On its mission to spotlight depictions of heroism in film, Hero Film Festival & Awards has received a variety of remarkable entries. The films selected for the festival’s first cycle will be announced this September.
This week, as we continue to celebrate filmmakers who have submitted their work to the festival, our own Nicholas Crawford (NC) interviewed filmmaker Justin T. Bowler (JB) who served as both an executive producer and actor in the short film, The Evil I’ve Seen.
Introducing The Evil I’ve Seen
The Evil I’ve Seen is a foreboding tale in 1866 Kansas about a priest and the shady characters he meets fireside on a desert trail – a gold-seeker, a gambler, and a cattle driver. True motives and identities reveal themselves as the men raise conversation, whiskey and guns over the blazing fire.
Justin T. Bowler
Bowler is a graduate of the University of California, Santa Barbara where he majored in communications. He works as both a live-action and voice actor, host and an independent filmmaker.
He recently co-wrote, executive produced and co-starred in Affection Films’ The Evil I’ve Seen.
NC: From where did you draw inspiration for this film?
JB: The idea was born out of necessity and our location. We had a fire pit and we needed to shoot at night so that the avocado orchard behind us wouldn’t be visible. Additionally, we are fans of Tarantino films and old spaghetti westerns.
NC: What was your biggest challenge during production?
JB: To avoid sound issues, we shot throughout the night on an actual farm in the middle of nowhere. The film’s main location was just fifty yards from a chicken coop. The roosters didn’t understand the importance of the phrase “quiet on set,” and apparently didn’t have strict sleeping habits. So, they were an obstacle all night long. Had it not been for some outstanding sound work, we would have needed to change our title to The Evil of Chickens.
NC: You filled roles both behind and in front of the camera in this film, which do you prefer?
JB: While I prefer acting, the industry is fickle and doesn’t always give me the roles I want or allow me to work with the people I want to work with. I find myself behind the camera out of necessity.
NC: If nothing else, what do you hope that audiences will take away from this film?
JB: As a producer, I want people to walk away with a desire to tell others about the film and demand from the Hollywood machine a higher quality of film to be released in cinemas. As a writer, I want people to quote the film, pondering the multiple meanings each line carries. However, as an actor, I just want more fan mail.

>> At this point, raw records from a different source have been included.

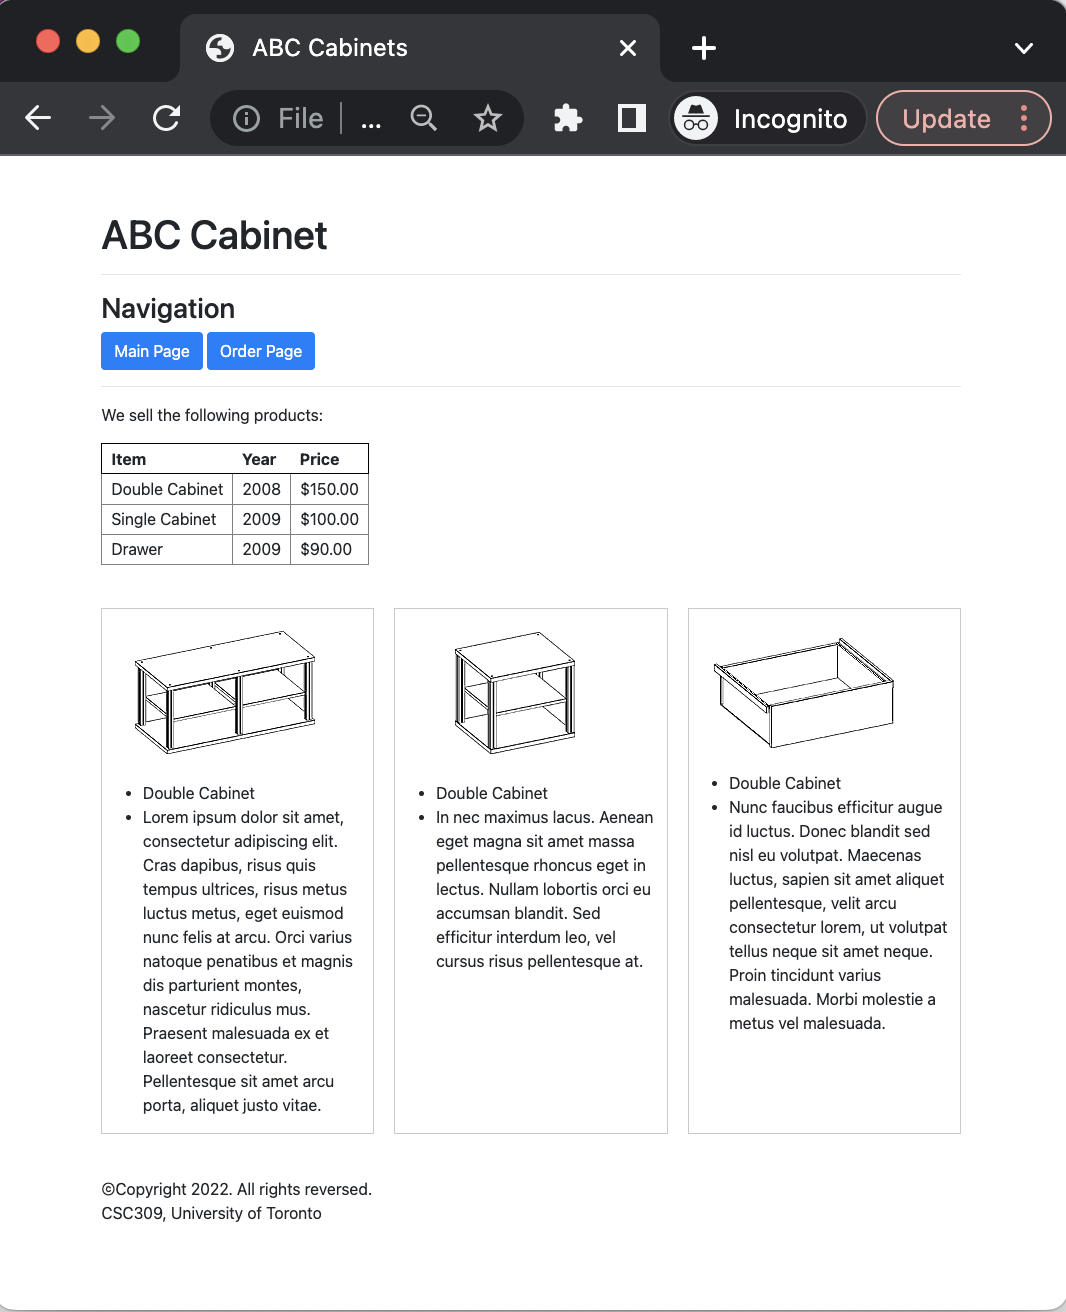
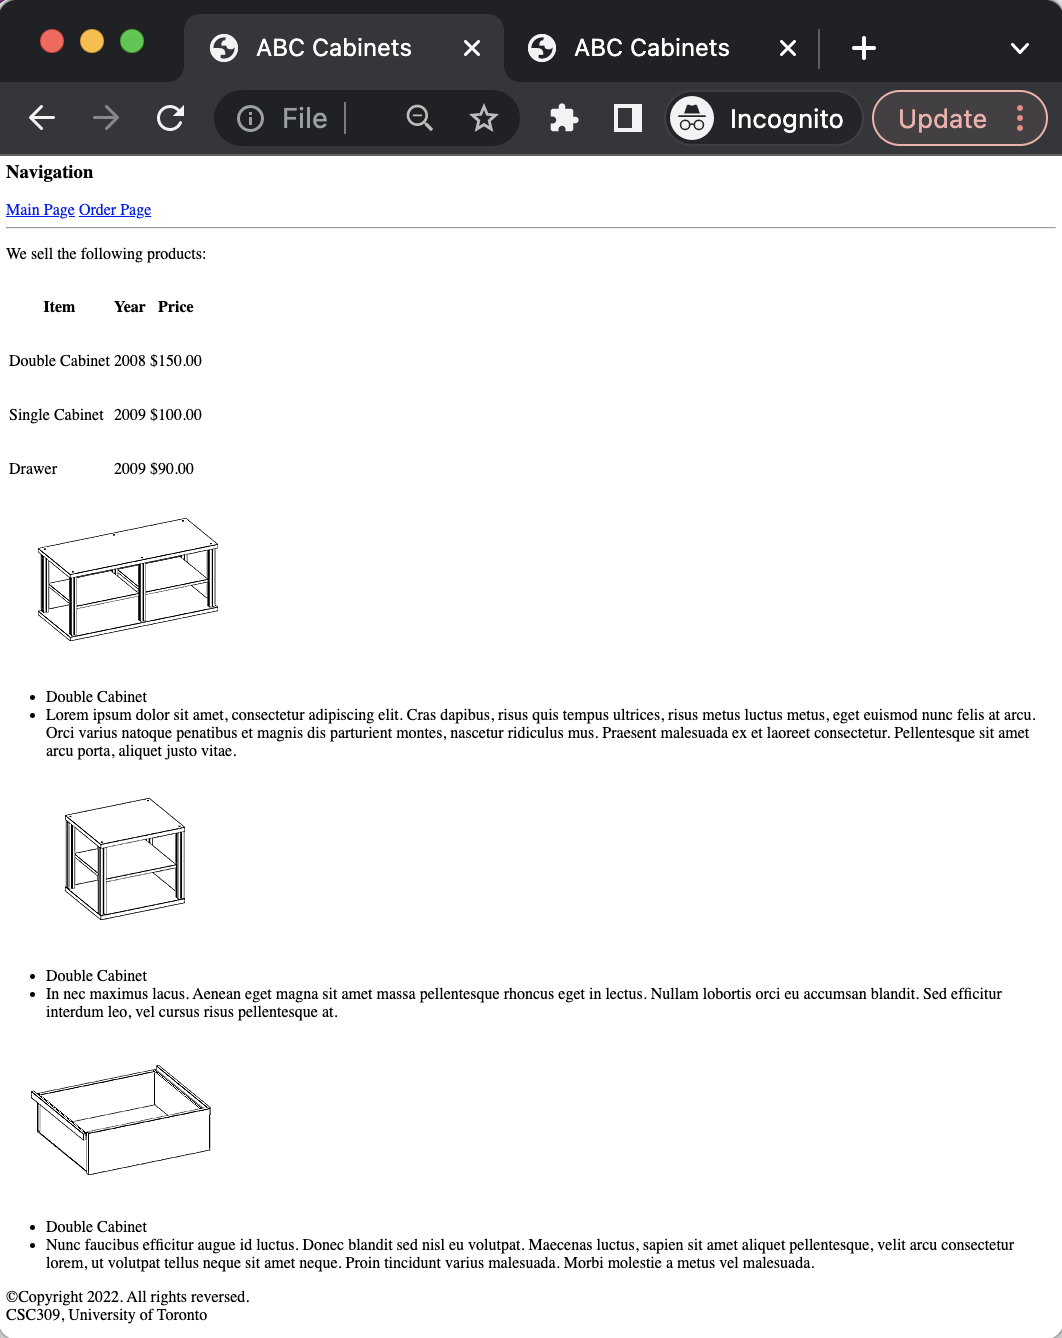
Separate week1 and week 2 images.

diff --git a/Week1-HTML/README.md b/Week1-HTML/README.md
@@ -1,8 +1,10 @@
 # CSC309 Tutorials: Week 1 (HTML)
-Welcome to the CSC309 tutorials week 1. In this exercise, we will build a simple two pages website in four sections. The goal is to have a website like the image below after the end of week 2. This week, you work only on building the structure of the page and its contents. The next week we will start working on style.  
+Welcome to the CSC309 tutorials week 1. In this exercise, we will build a simple two pages website in four sections. At the end of this tutorial you will have a website similar to figure 1. The goal is to have a website similar to figure 2 below after the end of week 2. This week, you work only on building the structure of the page and its contents. The next week we will start working on style.  
 
 
-<p align="center"><img src="/images/week1-main.png" alt="main page" width="40%"/> <img src="/images/week1-order.png" alt="main page" width="40%"/></p>
+<p align="center"><img src="/images/week1-main.png" alt="main page" width="40%"/> <img src="/images/week1-order.png" alt="main page" width="40%"/><br/>Figure 1: Your website at the end of week 1 session should look like this.</p>
+
+<p align="center"><img src="/images/week2-main.png" alt="main page" width="40%"/> <img src="/images/week2-order.png" alt="main page" width="40%"/><br/>Figure 2: Your website at the end of week 1 session should look like this.</p>
 
 ---
 ### Section 1: Building the structure of the main page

NC: What makes this film a perfect match for Hero Film Festival & Awards?
JB: Heroism is not a birthright; above all, it is defined by one’s actions. Anyone can be a hero. Our unassuming lead, played by David Herbelin, chooses to be a hero with a little push from someone who is more than likely not a hero.